Borderlands Theater Awarded 100K to participate in the One Nation One Project

Borderlands Theater Awarded 100K to participate in One Nation One Project

Leveraging the power of the arts for the wellbeing of all.

Borderlands Theater is excited to announce their participation in the One Nation One Project initiative that centers the role of the arts as a vital tool for community wellness. The central theory is that community plus the arts equals healthier people, healthier societies. ONOP has gathered research and statistics to prove this theory. Borderlands Theater in Tucson is one of 18 cities across the country setting out to gather more data to back the claim that arts are vital to our own and our city’s wellbeing.

“Congratulations Borderlands Theater. Thank you for your incredible work telling our history.” – Mayor Regina Romero.


One Nation/One Project is a national arts and wellness initiative designed to activate the power of the arts to repair the social fabric of our nation and heal our communities. ONOP is bringing together Artists, Local Governments, and Community Health Providers to foster equitable recovery and improved wellbeing in communities across America.

In 1936, the Federal Theatre Project produced and premiered an adaptation of a single play on the same night across America. Nearly a century later, in July 2024, One Nation/One Project will bring together cities and towns around the United States to simultaneously premiere distinct, collaborative, and participatory art works on an unprecedented scale. Each site will creatively respond to a single prompt: #NoPlaceLikeHome


Borderlands Theater is producing a season of offerings that share the value of theater and that speak to #NoPlaceLikeHome. “We’re part of an 18-city cohort that is hyper local and of national relevance. Creating work for, by and with our communities to celebrate home, heal and thrive together.” Marc David Pinate, Borderlands Artistic Director. The season will culminate on July 27, 2024 with a day of theater along with the 17 other cities; and a pool party on July 28, 2024.


ONOP has a special interest in social prescribing, a way by which healthcare workers refer patients to nonclinical activities in their community to improve their health and wellbeing. This method works by addressing the social determinants of health, ultimately treating patients beyond their symptoms while promoting collaboration within the community.

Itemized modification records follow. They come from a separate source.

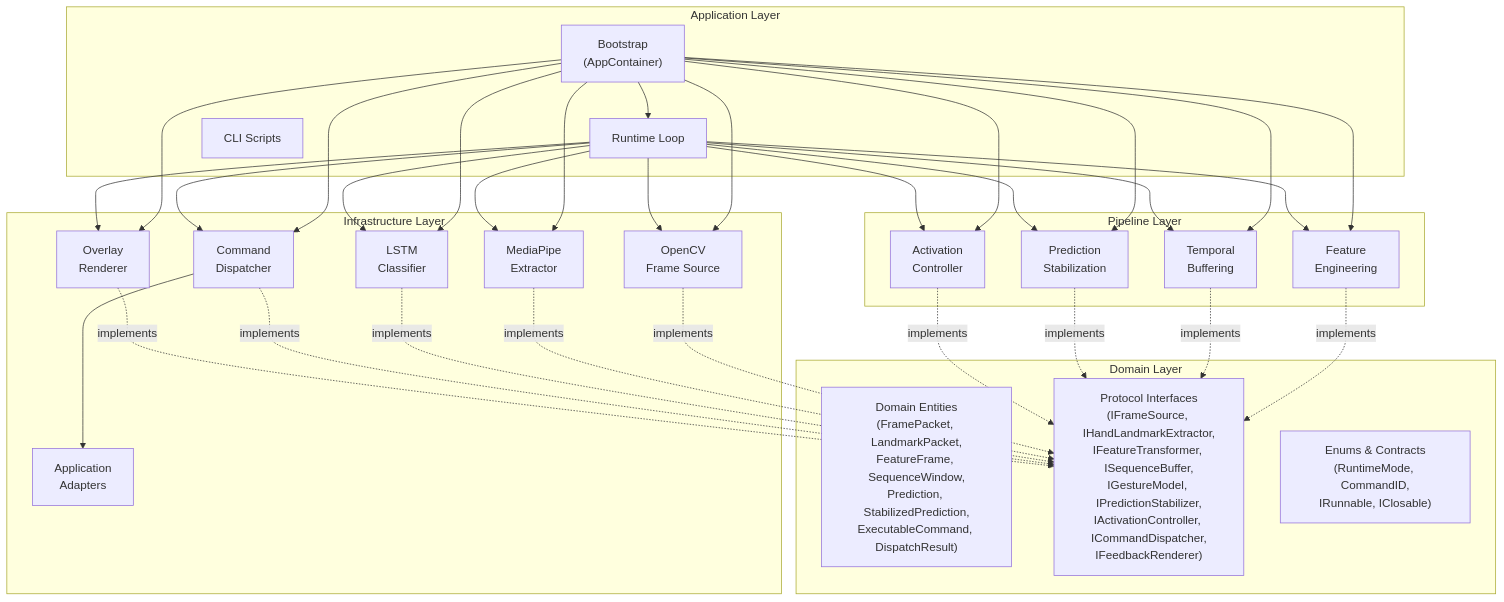
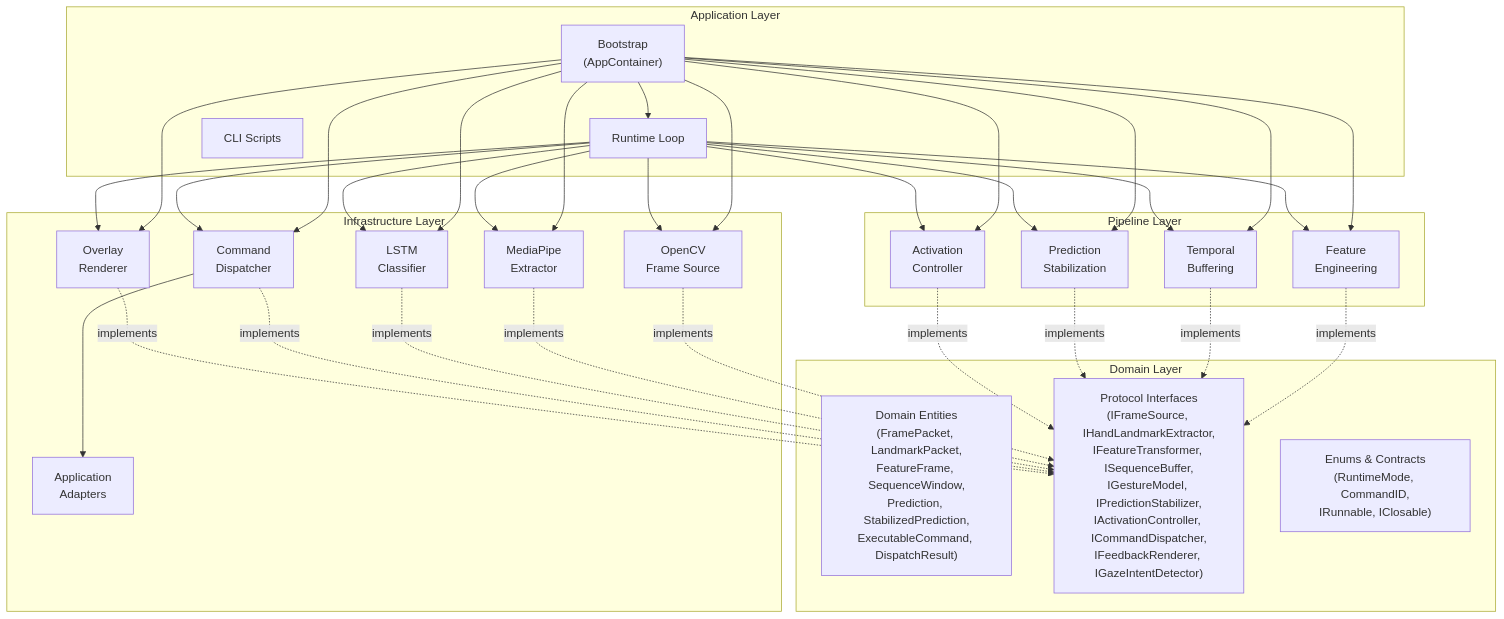
Before and after one commit to ntsrigaud/Maestro: the first of 2 diagrams in docs/architecture/logical-view.md, drawn with Mermaid. The commit also changed other lines of this file, not shown here.

First line of the commit message:
docs(architecture): update logical view with gaze intent detector

````diff
--- a/docs/architecture/logical-view.md
+++ b/docs/architecture/logical-view.md
@@ -9,63 +9,63 @@
 ```mermaid
 graph TB
     subgraph Application ["Application Layer"]
         Bootstrap["Bootstrap<br/>(AppContainer)"]
         RuntimeLoop["Runtime Loop"]
         CLI["CLI Scripts"]
     end
 
     subgraph Pipeline ["Pipeline Layer"]
         FeatureEng["Feature<br/>Engineering"]
         Buffering["Temporal<br/>Buffering"]
         Stabilization["Prediction<br/>Stabilization"]
         Activation["Activation<br/>Controller"]
     end
 
     subgraph Infrastructure ["Infrastructure Layer"]
         Camera["OpenCV<br/>Frame Source"]
         MediaPipe["MediaPipe<br/>Extractor"]
         LSTMModel["LSTM<br/>Classifier"]
         Dispatcher["Command<br/>Dispatcher"]
         Adapters["Application<br/>Adapters"]
         Overlay["Overlay<br/>Renderer"]
     end
 
     subgraph Domain ["Domain Layer"]
         Entities["Domain Entities<br/>(FramePacket, LandmarkPacket,<br/>FeatureFrame, SequenceWindow,<br/>Prediction, StabilizedPrediction,<br/>ExecutableCommand, DispatchResult)"]
-        Interfaces["Protocol Interfaces<br/>(IFrameSource, IHandLandmarkExtractor,<br/>IFeatureTransformer, ISequenceBuffer,<br/>IGestureModel, IPredictionStabilizer,<br/>IActivationController, ICommandDispatcher,<br/>IFeedbackRenderer)"]
+        Interfaces["Protocol Interfaces<br/>(IFrameSource, IHandLandmarkExtractor,<br/>IFeatureTransformer, ISequenceBuffer,<br/>IGestureModel, IPredictionStabilizer,<br/>IActivationController, ICommandDispatcher,<br/>IFeedbackRenderer, IGazeIntentDetector)"]
         Enums["Enums & Contracts<br/>(RuntimeMode, CommandID,<br/>IRunnable, IClosable)"]
     end
 
     Bootstrap --> Camera
     Bootstrap --> MediaPipe
     Bootstrap --> LSTMModel
     Bootstrap --> FeatureEng
     Bootstrap --> Buffering
     Bootstrap --> Stabilization
     Bootstrap --> Activation
     Bootstrap --> Dispatcher
     Bootstrap --> Overlay
     Bootstrap --> RuntimeLoop
 
     RuntimeLoop --> Camera
     RuntimeLoop --> MediaPipe
     RuntimeLoop --> FeatureEng
     RuntimeLoop --> Buffering
     RuntimeLoop --> LSTMModel
     RuntimeLoop --> Stabilization
     RuntimeLoop --> Activation
     RuntimeLoop --> Dispatcher
     RuntimeLoop --> Overlay
 
     Camera -.->|implements| Interfaces
     MediaPipe -.->|implements| Interfaces
     LSTMModel -.->|implements| Interfaces
     FeatureEng -.->|implements| Interfaces
     Buffering -.->|implements| Interfaces
     Stabilization -.->|implements| Interfaces
     Activation -.->|implements| Interfaces
     Dispatcher -.->|implements| Interfaces
     Overlay -.->|implements| Interfaces
 
     Dispatcher --> Adapters
 ```
````
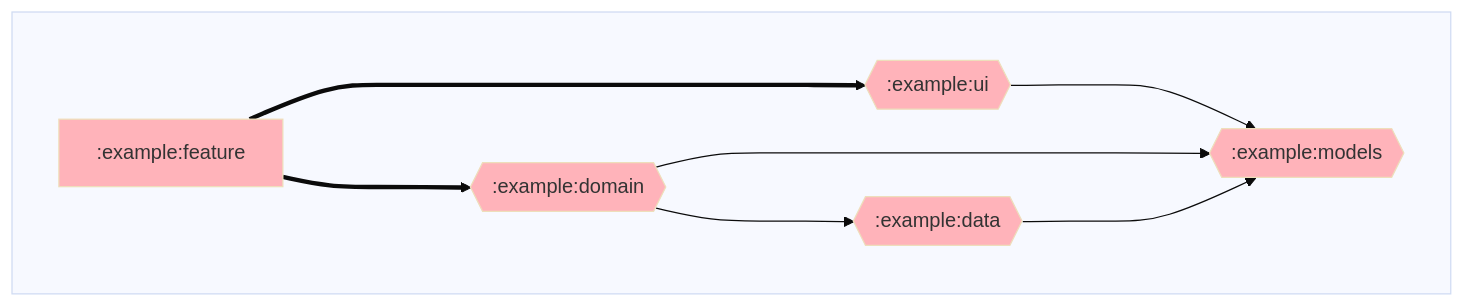
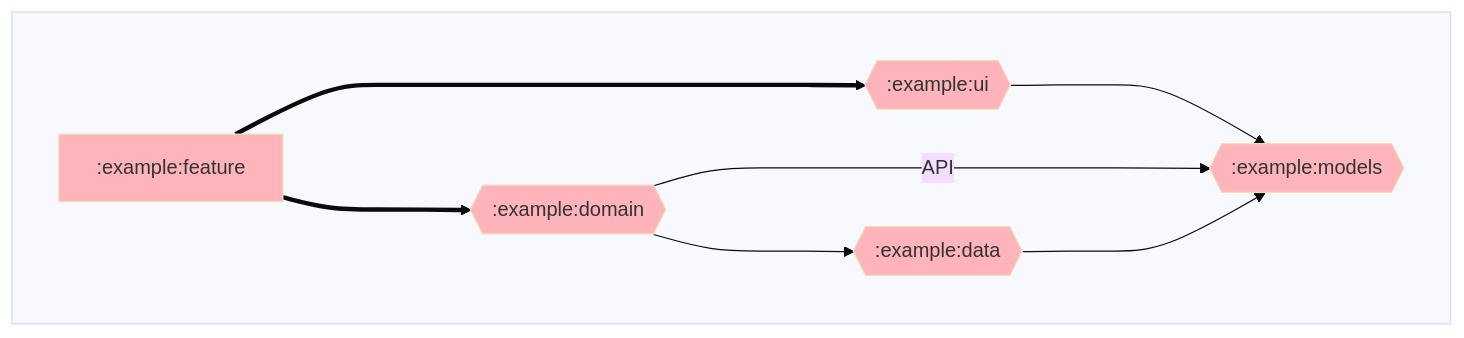
Before and after one commit to adityabhaskar/Gradle-dependency-graphs: the diagram in example/feature/dependency-graph.md, drawn with Mermaid. The commit also changed 4 other files, not shown here.

````diff
--- a/example/feature/dependency-graph.md
+++ b/example/feature/dependency-graph.md
@@ -1,37 +1,37 @@
 ```mermaid
 %%{ init: { 'theme': 'base' } }%%
 graph LR;
 
 %% Styling for module nodes by type
 classDef rootNode stroke-width:4px;
 classDef mppNode fill:#ffd2b3;
 classDef andNode fill:#baffc9;
 classDef javaNode fill:#ffb3ba;
 
 %% Modules
 subgraph  
   direction LR;
   :example:data{{:example:data}}:::javaNode;
   :example:models{{:example:models}}:::javaNode;
   :example:feature[:example:feature]:::javaNode;
   :example:ui{{:example:ui}}:::javaNode;
   :example:domain{{:example:domain}}:::javaNode;
 end
 
 %% Dependencies
 :example:data--->:example:models
 :example:feature===>:example:ui
 :example:feature===>:example:domain
 :example:ui--->:example:models
-:example:domain--->:example:models
+:example:domain--API--->:example:models
 :example:domain--->:example:data
 
 %% Dependents
 
 %% Click interactions
 click :example:data https://github.com/oorjalabs/todotxt-for-android/blob/main/example/data
 click :example:models https://github.com/oorjalabs/todotxt-for-android/blob/main/example/models
 click :example:feature https://github.com/oorjalabs/todotxt-for-android/blob/main/example/feature
 click :example:ui https://github.com/oorjalabs/todotxt-for-android/blob/main/example/ui
 click :example:domain https://github.com/oorjalabs/todotxt-for-android/blob/main/example/domain
 ```
````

Social prescribing activities, known as social prescriptions, commonly include services that address social isolation, loneliness, housing insecurity, and financial concerns, as well those that promote physical activity (ex. sports groups, gardening, walking networks) and creative self-expression (ex. singing groups, concerts, arts and crafts classes). Social prescribing can be utilized by anyone, though certain individuals have been shown to benefit the most. These include people who live in poverty, are unemployed, experience social exclusion, have a chronic condition, and/or are at high risk of mental illness.


Most social prescribing programs include three main components: care providers who write social prescriptions, “link workers” who connect patients to local programs and resources, and a system for paying for those services.

There are currently a range of models being piloted the United States. Some social prescribing programs are partnerships between a healthcare provider (like a clinic or hospital) and an arts organization (like a community arts center or museum). In these programs, funds used for arts or health are used to pay for these services. Some are partnerships between a healthcare provider, a collective of local arts and social activities providers, and a regional health insurance provider. In these cases, the insurance provider pays for arts and social activities like they pay for other medical prescriptions. Some of these programs use online referral platforms, such as Unite Us, for prescribing and following up with patients. The link worker role has been found to be very important to the effectiveness of social prescribing programs in most countries.